Why it matters: The tax code has historically been a driver of solar and wind power deployment, as well as electric vehicle sales, and much more.

Go deeperArrowNov 20, 2019

PG&E and the rise of "resilience culture"

A PG&E contractor works on utility poles. Photo: Philip Pacheco/AFP via Getty Images

PG&E will start cutting power Wednesday to about 150,000 customers in 18 California counties in the latest wave of preemptive blackouts to curb wildfire risks.

Why you'll hear about this again: The embattled utility will probably need to keep doing this for a long time. But the blackouts are just one force speeding the rise of what Shayle Kann of the VC firm Energy Impact Partners calls "resilience culture."
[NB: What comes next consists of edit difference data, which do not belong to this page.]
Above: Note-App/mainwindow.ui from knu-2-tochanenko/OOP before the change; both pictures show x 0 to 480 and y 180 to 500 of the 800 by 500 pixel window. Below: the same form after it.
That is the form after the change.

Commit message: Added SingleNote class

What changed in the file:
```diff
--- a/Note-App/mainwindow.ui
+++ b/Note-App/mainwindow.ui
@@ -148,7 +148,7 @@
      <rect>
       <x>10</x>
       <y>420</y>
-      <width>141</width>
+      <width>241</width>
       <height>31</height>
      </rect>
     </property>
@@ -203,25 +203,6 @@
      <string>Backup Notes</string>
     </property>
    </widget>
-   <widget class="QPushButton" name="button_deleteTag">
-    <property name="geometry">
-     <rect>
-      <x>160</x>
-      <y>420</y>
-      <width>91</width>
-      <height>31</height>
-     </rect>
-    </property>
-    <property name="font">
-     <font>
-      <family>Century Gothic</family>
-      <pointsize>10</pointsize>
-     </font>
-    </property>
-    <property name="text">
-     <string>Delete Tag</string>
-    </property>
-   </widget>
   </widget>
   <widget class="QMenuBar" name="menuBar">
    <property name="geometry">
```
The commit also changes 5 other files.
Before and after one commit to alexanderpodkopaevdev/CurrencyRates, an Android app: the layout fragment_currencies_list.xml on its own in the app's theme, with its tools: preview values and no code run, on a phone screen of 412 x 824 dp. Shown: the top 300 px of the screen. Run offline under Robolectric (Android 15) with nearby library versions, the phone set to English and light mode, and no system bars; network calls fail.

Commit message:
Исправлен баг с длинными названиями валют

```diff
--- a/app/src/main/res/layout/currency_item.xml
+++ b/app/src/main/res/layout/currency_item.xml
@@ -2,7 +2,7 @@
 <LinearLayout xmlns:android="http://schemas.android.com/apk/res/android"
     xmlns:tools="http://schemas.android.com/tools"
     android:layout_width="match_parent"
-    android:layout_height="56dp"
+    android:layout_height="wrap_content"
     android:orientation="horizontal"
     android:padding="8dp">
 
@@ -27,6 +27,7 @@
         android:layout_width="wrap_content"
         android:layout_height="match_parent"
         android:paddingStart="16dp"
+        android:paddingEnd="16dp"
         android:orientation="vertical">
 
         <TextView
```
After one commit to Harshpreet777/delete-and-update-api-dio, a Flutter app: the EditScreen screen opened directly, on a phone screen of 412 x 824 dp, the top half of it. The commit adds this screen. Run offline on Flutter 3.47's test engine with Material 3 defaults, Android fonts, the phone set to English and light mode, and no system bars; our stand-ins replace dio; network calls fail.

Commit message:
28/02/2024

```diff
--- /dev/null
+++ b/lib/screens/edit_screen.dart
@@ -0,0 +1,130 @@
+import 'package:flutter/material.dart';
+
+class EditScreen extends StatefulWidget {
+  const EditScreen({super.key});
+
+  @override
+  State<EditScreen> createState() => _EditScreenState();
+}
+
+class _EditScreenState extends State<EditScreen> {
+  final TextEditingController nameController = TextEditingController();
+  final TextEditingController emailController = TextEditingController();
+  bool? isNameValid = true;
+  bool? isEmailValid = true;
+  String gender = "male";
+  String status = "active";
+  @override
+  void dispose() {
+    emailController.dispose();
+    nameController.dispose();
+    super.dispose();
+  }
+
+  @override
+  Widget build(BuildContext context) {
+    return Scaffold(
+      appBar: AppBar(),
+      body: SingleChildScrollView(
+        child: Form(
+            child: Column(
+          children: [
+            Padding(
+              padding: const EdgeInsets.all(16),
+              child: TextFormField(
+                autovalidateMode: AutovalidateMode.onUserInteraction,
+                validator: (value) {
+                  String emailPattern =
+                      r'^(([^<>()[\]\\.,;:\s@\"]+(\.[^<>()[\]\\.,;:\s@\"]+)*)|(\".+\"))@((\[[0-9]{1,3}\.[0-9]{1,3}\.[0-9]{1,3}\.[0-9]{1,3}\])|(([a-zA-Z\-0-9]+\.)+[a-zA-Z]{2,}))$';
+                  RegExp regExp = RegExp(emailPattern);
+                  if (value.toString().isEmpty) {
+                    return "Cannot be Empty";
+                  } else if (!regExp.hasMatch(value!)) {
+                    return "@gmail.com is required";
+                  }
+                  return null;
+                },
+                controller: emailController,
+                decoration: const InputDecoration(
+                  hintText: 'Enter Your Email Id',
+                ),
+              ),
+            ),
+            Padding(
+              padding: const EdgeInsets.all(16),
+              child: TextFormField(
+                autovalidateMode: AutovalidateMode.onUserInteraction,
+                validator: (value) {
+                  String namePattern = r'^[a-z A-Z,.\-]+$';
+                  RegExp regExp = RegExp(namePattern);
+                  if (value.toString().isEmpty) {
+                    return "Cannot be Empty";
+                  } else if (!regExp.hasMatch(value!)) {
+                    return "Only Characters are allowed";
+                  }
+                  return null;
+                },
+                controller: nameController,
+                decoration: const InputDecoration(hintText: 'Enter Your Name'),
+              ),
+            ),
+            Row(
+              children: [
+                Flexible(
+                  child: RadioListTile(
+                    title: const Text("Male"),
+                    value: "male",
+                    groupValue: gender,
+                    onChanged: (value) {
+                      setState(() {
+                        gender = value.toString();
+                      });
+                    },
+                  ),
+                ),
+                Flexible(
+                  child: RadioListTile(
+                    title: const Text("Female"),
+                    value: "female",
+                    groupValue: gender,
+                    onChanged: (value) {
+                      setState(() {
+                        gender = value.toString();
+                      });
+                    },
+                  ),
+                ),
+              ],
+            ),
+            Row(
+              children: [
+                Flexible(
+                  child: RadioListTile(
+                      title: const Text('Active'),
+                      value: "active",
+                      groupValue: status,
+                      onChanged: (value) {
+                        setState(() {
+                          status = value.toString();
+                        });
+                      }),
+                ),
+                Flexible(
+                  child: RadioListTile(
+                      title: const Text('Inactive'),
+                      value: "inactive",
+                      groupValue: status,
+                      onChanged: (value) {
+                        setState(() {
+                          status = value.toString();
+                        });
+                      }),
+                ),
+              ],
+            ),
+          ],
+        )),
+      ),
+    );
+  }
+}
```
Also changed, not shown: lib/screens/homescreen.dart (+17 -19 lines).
Go deeperArrowNov 20, 2019

Net-zero carbon pledges are still rare among energy companies

Despite some splashy pledges, the energy industry overall is just at the early stages of adopting "net-zero" carbon emissions plans, a new report shows.

Why it matters: Achieving global net-zero emissions by mid-century is a widely cited target in a steep uphill battle to meet the Paris agreement goal of limiting warming to 1.5 °C.

Go deeperArrowNov 14, 2019

The trouble with big power companies' net-zero pledges

S&P Global Market Intelligence has a great look at the pledges from big power companies — like Duke Energy, Xcel Energy, PSEG — to reach net-zero emissions or 100% zero-carbon generation by 2050.

The problem: The companies don't really know how they'll get all the way there without significant increased development and scaling of technologies like "carbon capture and sequestration, advanced nuclear reactors and battery storage" — and that's likely to need help from the federal government.

Go deeper: Industry giants propose path to "net-zero" carbon emissions

Keep ReadingArrowNov 13, 2019

The mammoth gap between energy trends and climate goals

Climate protestors outside Congress. Photo: John Lamparski/Getty Images

Existing and announced policies worldwide won't be nearly enough to rein in carbon emissions, despite the strong growth of climate-friendly energy sources, according to a new report from the International Energy Agency.

Why it matters: The IEA's annual World Energy Outlook reports are among the most prominent attempts to model where energy systems are headed in the decades ahead. These big and data-rich studies (this year's weighs in at 810 pages) are widely cited by policymakers, analysts and other stakeholders.

Go deeperArrowUpdated Nov 13, 2019